**LISTED ENTRIES:**
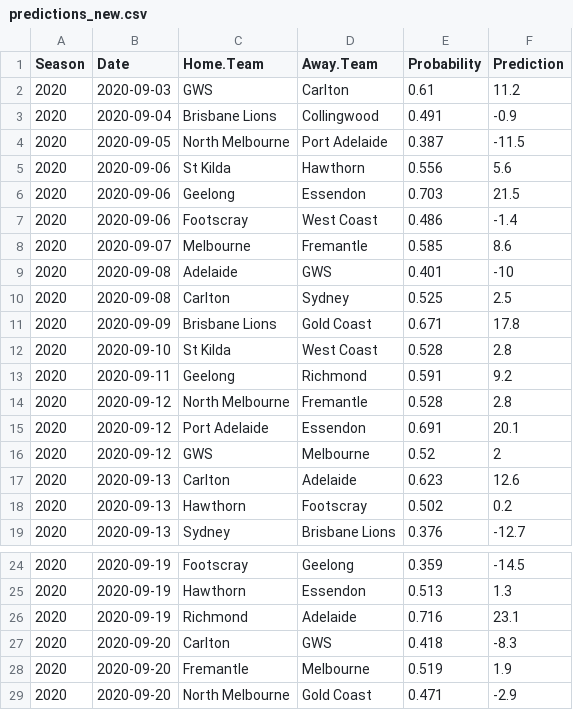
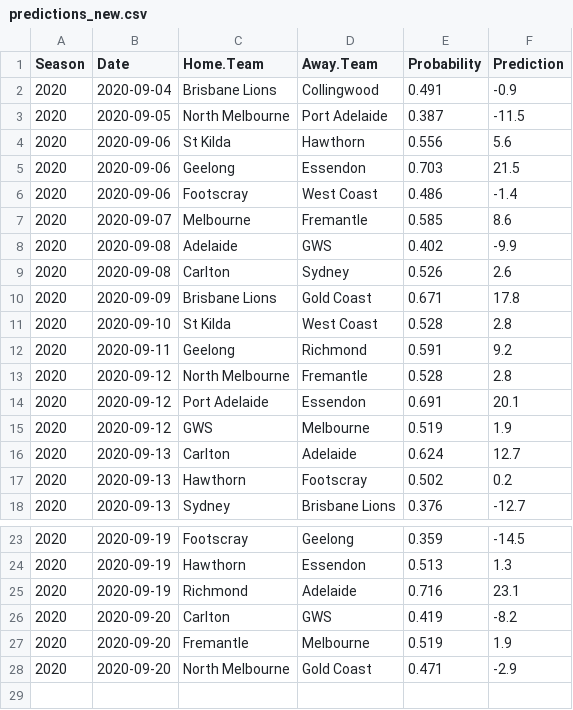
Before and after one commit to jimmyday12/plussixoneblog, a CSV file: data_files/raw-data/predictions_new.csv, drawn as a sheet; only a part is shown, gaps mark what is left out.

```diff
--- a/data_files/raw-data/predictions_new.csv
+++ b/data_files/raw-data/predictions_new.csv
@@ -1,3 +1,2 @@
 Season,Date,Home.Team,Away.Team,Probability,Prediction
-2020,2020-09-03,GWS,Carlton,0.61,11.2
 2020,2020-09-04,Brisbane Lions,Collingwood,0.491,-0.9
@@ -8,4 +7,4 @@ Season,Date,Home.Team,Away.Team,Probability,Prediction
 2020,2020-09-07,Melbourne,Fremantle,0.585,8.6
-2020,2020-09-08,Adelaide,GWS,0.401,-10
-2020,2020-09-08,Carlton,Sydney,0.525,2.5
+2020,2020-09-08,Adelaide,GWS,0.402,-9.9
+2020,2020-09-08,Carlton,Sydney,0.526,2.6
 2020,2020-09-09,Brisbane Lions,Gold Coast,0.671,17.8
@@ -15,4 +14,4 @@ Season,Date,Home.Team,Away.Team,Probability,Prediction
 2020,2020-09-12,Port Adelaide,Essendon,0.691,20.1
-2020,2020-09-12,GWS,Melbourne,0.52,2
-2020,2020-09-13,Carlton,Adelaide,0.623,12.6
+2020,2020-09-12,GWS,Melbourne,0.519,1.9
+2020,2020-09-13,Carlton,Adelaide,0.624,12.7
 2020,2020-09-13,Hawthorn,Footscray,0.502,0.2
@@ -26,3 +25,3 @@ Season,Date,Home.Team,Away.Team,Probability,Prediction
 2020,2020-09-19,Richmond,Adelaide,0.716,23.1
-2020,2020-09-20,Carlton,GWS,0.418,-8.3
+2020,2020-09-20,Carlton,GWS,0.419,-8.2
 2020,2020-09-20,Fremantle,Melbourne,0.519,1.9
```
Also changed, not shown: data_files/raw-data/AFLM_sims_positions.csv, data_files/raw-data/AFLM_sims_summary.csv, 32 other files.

**WORK REQUIRED:** With the pictures dropped, write out all of the entries word for word.

**WRITTEN RESPONSE:**
Before and after one commit to jimmyday12/plussixoneblog, a CSV file: data_files/raw-data/predictions_new.csv, drawn as a sheet; only a part is shown, gaps mark what is left out.

```diff
--- a/data_files/raw-data/predictions_new.csv
+++ b/data_files/raw-data/predictions_new.csv
@@ -1,3 +1,2 @@
 Season,Date,Home.Team,Away.Team,Probability,Prediction
-2020,2020-09-03,GWS,Carlton,0.61,11.2
 2020,2020-09-04,Brisbane Lions,Collingwood,0.491,-0.9
@@ -8,4 +7,4 @@ Season,Date,Home.Team,Away.Team,Probability,Prediction
 2020,2020-09-07,Melbourne,Fremantle,0.585,8.6
-2020,2020-09-08,Adelaide,GWS,0.401,-10
-2020,2020-09-08,Carlton,Sydney,0.525,2.5
+2020,2020-09-08,Adelaide,GWS,0.402,-9.9
+2020,2020-09-08,Carlton,Sydney,0.526,2.6
 2020,2020-09-09,Brisbane Lions,Gold Coast,0.671,17.8
@@ -15,4 +14,4 @@ Season,Date,Home.Team,Away.Team,Probability,Prediction
 2020,2020-09-12,Port Adelaide,Essendon,0.691,20.1
-2020,2020-09-12,GWS,Melbourne,0.52,2
-2020,2020-09-13,Carlton,Adelaide,0.623,12.6
+2020,2020-09-12,GWS,Melbourne,0.519,1.9
+2020,2020-09-13,Carlton,Adelaide,0.624,12.7
 2020,2020-09-13,Hawthorn,Footscray,0.502,0.2
@@ -26,3 +25,3 @@ Season,Date,Home.Team,Away.Team,Probability,Prediction
 2020,2020-09-19,Richmond,Adelaide,0.716,23.1
-2020,2020-09-20,Carlton,GWS,0.418,-8.3
+2020,2020-09-20,Carlton,GWS,0.419,-8.2
 2020,2020-09-20,Fremantle,Melbourne,0.519,1.9
```
Also changed, not shown: data_files/raw-data/AFLM_sims_positions.csv, data_files/raw-data/AFLM_sims_summary.csv, 32 other files.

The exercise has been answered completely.